**Extracted material**
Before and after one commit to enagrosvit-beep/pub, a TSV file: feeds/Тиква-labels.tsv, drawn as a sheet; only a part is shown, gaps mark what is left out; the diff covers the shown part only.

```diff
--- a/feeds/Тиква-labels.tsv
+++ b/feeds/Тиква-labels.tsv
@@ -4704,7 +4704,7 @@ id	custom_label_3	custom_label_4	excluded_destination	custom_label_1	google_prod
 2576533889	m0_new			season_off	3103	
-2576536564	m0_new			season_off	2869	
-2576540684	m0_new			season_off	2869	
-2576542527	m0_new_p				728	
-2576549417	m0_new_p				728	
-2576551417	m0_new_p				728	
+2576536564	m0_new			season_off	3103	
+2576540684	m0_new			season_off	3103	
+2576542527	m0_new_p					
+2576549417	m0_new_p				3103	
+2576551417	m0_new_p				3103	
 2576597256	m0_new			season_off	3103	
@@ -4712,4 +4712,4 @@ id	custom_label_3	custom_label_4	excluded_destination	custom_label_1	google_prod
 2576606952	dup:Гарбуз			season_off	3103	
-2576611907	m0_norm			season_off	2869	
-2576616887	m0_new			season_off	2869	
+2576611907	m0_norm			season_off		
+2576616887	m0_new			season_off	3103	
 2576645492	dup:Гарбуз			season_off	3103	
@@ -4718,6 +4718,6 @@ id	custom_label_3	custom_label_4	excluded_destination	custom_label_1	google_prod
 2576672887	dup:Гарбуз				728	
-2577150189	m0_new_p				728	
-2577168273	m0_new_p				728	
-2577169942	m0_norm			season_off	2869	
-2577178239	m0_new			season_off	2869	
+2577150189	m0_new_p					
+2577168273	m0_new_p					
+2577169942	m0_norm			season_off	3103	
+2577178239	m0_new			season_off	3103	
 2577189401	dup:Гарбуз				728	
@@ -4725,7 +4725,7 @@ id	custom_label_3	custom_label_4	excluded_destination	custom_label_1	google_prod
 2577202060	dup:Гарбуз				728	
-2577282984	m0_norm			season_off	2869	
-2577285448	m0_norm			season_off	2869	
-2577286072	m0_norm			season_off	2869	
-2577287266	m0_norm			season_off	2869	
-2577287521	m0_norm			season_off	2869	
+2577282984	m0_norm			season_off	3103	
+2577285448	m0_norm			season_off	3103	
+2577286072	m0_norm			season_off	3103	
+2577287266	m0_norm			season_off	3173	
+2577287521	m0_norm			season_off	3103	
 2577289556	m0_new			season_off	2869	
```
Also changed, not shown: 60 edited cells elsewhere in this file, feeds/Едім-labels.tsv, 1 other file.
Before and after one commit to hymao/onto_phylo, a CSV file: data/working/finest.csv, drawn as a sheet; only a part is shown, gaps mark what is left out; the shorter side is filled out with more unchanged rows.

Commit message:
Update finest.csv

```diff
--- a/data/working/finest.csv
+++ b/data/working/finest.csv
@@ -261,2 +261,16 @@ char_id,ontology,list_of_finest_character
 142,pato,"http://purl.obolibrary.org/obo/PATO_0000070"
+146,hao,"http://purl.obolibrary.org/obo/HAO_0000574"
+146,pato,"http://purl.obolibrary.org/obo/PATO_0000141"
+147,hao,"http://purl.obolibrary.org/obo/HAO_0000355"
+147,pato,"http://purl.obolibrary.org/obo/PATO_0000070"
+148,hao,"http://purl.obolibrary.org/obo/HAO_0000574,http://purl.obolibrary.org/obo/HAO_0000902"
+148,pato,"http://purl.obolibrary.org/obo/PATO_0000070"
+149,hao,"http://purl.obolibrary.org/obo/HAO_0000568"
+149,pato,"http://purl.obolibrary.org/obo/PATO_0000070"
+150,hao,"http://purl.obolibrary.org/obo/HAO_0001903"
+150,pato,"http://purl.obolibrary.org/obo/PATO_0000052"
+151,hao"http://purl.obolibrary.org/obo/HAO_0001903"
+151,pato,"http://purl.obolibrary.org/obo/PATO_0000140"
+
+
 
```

**The problem**
The whole listing above should be copied out exactly.

**Exercise result**
Before and after one commit to enagrosvit-beep/pub, a TSV file: feeds/Тиква-labels.tsv, drawn as a sheet; only a part is shown, gaps mark what is left out; the diff covers the shown part only.

```diff
--- a/feeds/Тиква-labels.tsv
+++ b/feeds/Тиква-labels.tsv
@@ -4704,7 +4704,7 @@ id	custom_label_3	custom_label_4	excluded_destination	custom_label_1	google_prod
 2576533889	m0_new			season_off	3103	
-2576536564	m0_new			season_off	2869	
-2576540684	m0_new			season_off	2869	
-2576542527	m0_new_p				728	
-2576549417	m0_new_p				728	
-2576551417	m0_new_p				728	
+2576536564	m0_new			season_off	3103	
+2576540684	m0_new			season_off	3103	
+2576542527	m0_new_p					
+2576549417	m0_new_p				3103	
+2576551417	m0_new_p				3103	
 2576597256	m0_new			season_off	3103	
@@ -4712,4 +4712,4 @@ id	custom_label_3	custom_label_4	excluded_destination	custom_label_1	google_prod
 2576606952	dup:Гарбуз			season_off	3103	
-2576611907	m0_norm			season_off	2869	
-2576616887	m0_new			season_off	2869	
+2576611907	m0_norm			season_off		
+2576616887	m0_new			season_off	3103	
 2576645492	dup:Гарбуз			season_off	3103	
@@ -4718,6 +4718,6 @@ id	custom_label_3	custom_label_4	excluded_destination	custom_label_1	google_prod
 2576672887	dup:Гарбуз				728	
-2577150189	m0_new_p				728	
-2577168273	m0_new_p				728	
-2577169942	m0_norm			season_off	2869	
-2577178239	m0_new			season_off	2869	
+2577150189	m0_new_p					
+2577168273	m0_new_p					
+2577169942	m0_norm			season_off	3103	
+2577178239	m0_new			season_off	3103	
 2577189401	dup:Гарбуз				728	
@@ -4725,7 +4725,7 @@ id	custom_label_3	custom_label_4	excluded_destination	custom_label_1	google_prod
 2577202060	dup:Гарбуз				728	
-2577282984	m0_norm			season_off	2869	
-2577285448	m0_norm			season_off	2869	
-2577286072	m0_norm			season_off	2869	
-2577287266	m0_norm			season_off	2869	
-2577287521	m0_norm			season_off	2869	
+2577282984	m0_norm			season_off	3103	
+2577285448	m0_norm			season_off	3103	
+2577286072	m0_norm			season_off	3103	
+2577287266	m0_norm			season_off	3173	
+2577287521	m0_norm			season_off	3103	
 2577289556	m0_new			season_off	2869	
```
Also changed, not shown: 60 edited cells elsewhere in this file, feeds/Едім-labels.tsv, 1 other file.
Before and after one commit to hymao/onto_phylo, a CSV file: data/working/finest.csv, drawn as a sheet; only a part is shown, gaps mark what is left out; the shorter side is filled out with more unchanged rows.

Commit message:
Update finest.csv

```diff
--- a/data/working/finest.csv
+++ b/data/working/finest.csv
@@ -261,2 +261,16 @@ char_id,ontology,list_of_finest_character
 142,pato,"http://purl.obolibrary.org/obo/PATO_0000070"
+146,hao,"http://purl.obolibrary.org/obo/HAO_0000574"
+146,pato,"http://purl.obolibrary.org/obo/PATO_0000141"
+147,hao,"http://purl.obolibrary.org/obo/HAO_0000355"
+147,pato,"http://purl.obolibrary.org/obo/PATO_0000070"
+148,hao,"http://purl.obolibrary.org/obo/HAO_0000574,http://purl.obolibrary.org/obo/HAO_0000902"
+148,pato,"http://purl.obolibrary.org/obo/PATO_0000070"
+149,hao,"http://purl.obolibrary.org/obo/HAO_0000568"
+149,pato,"http://purl.obolibrary.org/obo/PATO_0000070"
+150,hao,"http://purl.obolibrary.org/obo/HAO_0001903"
+150,pato,"http://purl.obolibrary.org/obo/PATO_0000052"
+151,hao"http://purl.obolibrary.org/obo/HAO_0001903"
+151,pato,"http://purl.obolibrary.org/obo/PATO_0000140"
+
+
 
```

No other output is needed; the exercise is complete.